Pollination is one major ecosystem service in decline, while the demand for pollination services is still increasing. Worldwide 87 of 115 of the leading global food crop species are pollinated by insects and around 35 % of the world's harvest depends on pollinators. In Europe 84 % of cultivated species are pollination dependent. One main group among the pollinating insects are bees, including the most prominent honey bee Apis mellifera, the group of solitary bees and bumble bees. Especially the contribution of bumble bees to pollination is often underestimated, although nowadays it is almost impossible to imagine commercial pollination services without bumble bees. They are often used in orchards, greenhouses where natural pollination is restricted and for plants that need special pollination, such as tomatoes.

General bee decline and subsequently decreasing pollination is of rising concern. Main reasons for the high honey and bumble bee mortality in the last years are rising pesticide application, habitat fragmentation/destruction including disappearing field margins, which are important habitats mainly due to farming intensification and infection with parasites. Bumble bees are often considered less threatened by pesticide applications due to their higher weight/surface ratio and therefore higher tolerance to pesticides. At the same time some pesticides (e.g. pyrethroids) are sprayed in high concentrations in the morning or evening which avoids contact with honey bees but bumble bee foraging is likely to coincide with the application due to their robustness to low temperatures.

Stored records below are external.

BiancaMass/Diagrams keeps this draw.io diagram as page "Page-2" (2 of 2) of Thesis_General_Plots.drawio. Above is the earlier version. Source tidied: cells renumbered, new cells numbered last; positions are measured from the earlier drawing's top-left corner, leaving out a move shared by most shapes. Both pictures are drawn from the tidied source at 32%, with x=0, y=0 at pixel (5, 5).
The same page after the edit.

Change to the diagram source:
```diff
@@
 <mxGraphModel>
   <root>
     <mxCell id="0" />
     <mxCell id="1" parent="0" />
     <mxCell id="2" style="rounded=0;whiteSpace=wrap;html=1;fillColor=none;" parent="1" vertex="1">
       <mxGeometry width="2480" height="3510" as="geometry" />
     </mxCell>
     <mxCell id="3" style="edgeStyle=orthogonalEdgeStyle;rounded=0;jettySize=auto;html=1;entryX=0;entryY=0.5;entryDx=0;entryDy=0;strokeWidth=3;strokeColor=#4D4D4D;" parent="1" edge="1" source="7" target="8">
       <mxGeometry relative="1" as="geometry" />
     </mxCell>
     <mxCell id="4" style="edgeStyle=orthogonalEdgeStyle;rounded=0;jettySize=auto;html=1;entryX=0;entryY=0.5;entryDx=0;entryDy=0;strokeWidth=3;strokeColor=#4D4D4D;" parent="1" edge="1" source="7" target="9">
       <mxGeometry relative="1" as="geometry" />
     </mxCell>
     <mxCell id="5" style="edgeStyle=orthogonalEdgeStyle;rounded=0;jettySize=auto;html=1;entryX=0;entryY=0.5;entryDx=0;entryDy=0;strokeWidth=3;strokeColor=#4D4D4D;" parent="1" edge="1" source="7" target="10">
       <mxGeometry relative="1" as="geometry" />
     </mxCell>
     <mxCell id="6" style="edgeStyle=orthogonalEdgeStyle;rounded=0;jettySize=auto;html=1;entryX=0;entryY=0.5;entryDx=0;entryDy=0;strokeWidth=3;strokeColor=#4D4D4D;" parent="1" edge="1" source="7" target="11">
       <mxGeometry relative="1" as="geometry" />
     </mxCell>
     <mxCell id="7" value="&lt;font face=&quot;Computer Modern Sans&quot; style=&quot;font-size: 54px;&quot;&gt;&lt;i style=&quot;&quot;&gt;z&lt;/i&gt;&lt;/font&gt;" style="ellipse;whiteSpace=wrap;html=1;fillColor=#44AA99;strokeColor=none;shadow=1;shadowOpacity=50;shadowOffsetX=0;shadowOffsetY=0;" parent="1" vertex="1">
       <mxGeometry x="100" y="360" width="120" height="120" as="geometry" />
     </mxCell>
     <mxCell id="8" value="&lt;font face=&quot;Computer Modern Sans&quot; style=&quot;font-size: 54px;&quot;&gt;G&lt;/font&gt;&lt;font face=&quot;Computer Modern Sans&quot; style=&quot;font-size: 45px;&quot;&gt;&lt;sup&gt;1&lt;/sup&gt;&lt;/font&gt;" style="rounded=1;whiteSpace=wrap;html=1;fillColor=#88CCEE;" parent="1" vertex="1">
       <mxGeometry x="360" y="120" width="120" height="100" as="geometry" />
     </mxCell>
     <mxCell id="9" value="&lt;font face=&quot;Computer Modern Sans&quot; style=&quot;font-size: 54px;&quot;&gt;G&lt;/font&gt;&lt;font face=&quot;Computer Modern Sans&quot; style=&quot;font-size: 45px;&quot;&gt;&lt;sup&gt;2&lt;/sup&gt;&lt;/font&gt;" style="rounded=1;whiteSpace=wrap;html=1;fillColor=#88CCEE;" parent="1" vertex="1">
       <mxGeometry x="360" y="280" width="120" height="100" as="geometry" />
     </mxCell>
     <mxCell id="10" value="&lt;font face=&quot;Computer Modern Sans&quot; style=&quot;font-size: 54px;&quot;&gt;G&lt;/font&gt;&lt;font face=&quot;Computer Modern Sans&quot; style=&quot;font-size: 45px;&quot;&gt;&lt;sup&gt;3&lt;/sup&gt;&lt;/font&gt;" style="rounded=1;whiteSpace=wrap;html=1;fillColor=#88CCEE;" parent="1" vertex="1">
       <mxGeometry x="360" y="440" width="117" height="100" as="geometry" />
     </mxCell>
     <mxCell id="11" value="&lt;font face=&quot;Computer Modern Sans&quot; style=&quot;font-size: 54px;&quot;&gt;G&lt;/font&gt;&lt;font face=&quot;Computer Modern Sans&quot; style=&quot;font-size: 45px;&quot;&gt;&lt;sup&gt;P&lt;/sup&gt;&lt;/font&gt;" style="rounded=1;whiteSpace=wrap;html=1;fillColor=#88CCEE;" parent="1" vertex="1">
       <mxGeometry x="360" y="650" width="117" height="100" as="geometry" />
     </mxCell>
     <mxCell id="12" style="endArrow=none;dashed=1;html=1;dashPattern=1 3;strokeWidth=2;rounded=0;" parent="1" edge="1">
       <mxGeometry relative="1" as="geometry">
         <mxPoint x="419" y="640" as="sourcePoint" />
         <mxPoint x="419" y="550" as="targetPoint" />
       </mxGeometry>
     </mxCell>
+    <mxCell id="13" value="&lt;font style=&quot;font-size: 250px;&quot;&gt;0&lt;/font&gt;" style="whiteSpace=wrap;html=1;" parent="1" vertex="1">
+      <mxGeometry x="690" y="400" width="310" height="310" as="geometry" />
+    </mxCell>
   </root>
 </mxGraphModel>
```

Aside from mortality, also sublethal effects have a high impact on the economy and ecology of pollination services since they, among others, reduce foraging ability which results on the one hand in less yield (economical importance) and on the other hand species diversity is decreased (ecological importance). Until now studies only demonstrated sublethal effects that influenced bumble bees e. g. reduced foraging activity. The present study aims to investigate possible effects of insecticide use on the pollination efficiency of bumble bees and therefore the effect on quality and quantity of yield. In semi-field design using small tents (ca. 14 m²) Vicia faba will be treated with the insecticides lambda-cyhalothrine or dimethoate and then pollinated by Bombus terrestris micro-colonies for 30 days. The bean pods are then allowed to ripen and are harvested to investigate quality and quantity of the pods.

But knowledge gaps do not only exist for sublethal effects, also lethal effects (LC50) are not assessed very well for bumble bees. Representative species for insects is only the honey bee although it is not possible to extrapolate risk assessment from honey to bumble bees due to differences in potential risks. These differences in risks include higher exposure of bumble bees to pesticides due to their foraging habitats in and around crops as well as their smaller colony size. Also the queen is more likely to be exposed to pesticides when building up her colony which could impact the colony strength. This is the reason why the present study does also investigate the lethal effects of the insecticide Perfekthion (active ingredient: dimethoate) on B. terrestris in a laboratory ring test, where EC50 values will be generated for oral and contact toxicity. For the acute contact test additional treatments will be performed with different wetting agent to test for their performance and for impacts on the toxicity of dimethoate. Performance is here defined as suitability to help the active substance to penetrate the insects thorax quickly. The toxicity of wetting agents is until now only addressed by very few papers while no study was conducted on performance of different wetting agents which makes this topic important to investigate.

Contact

Carsten Brühl

Eva Eschenbach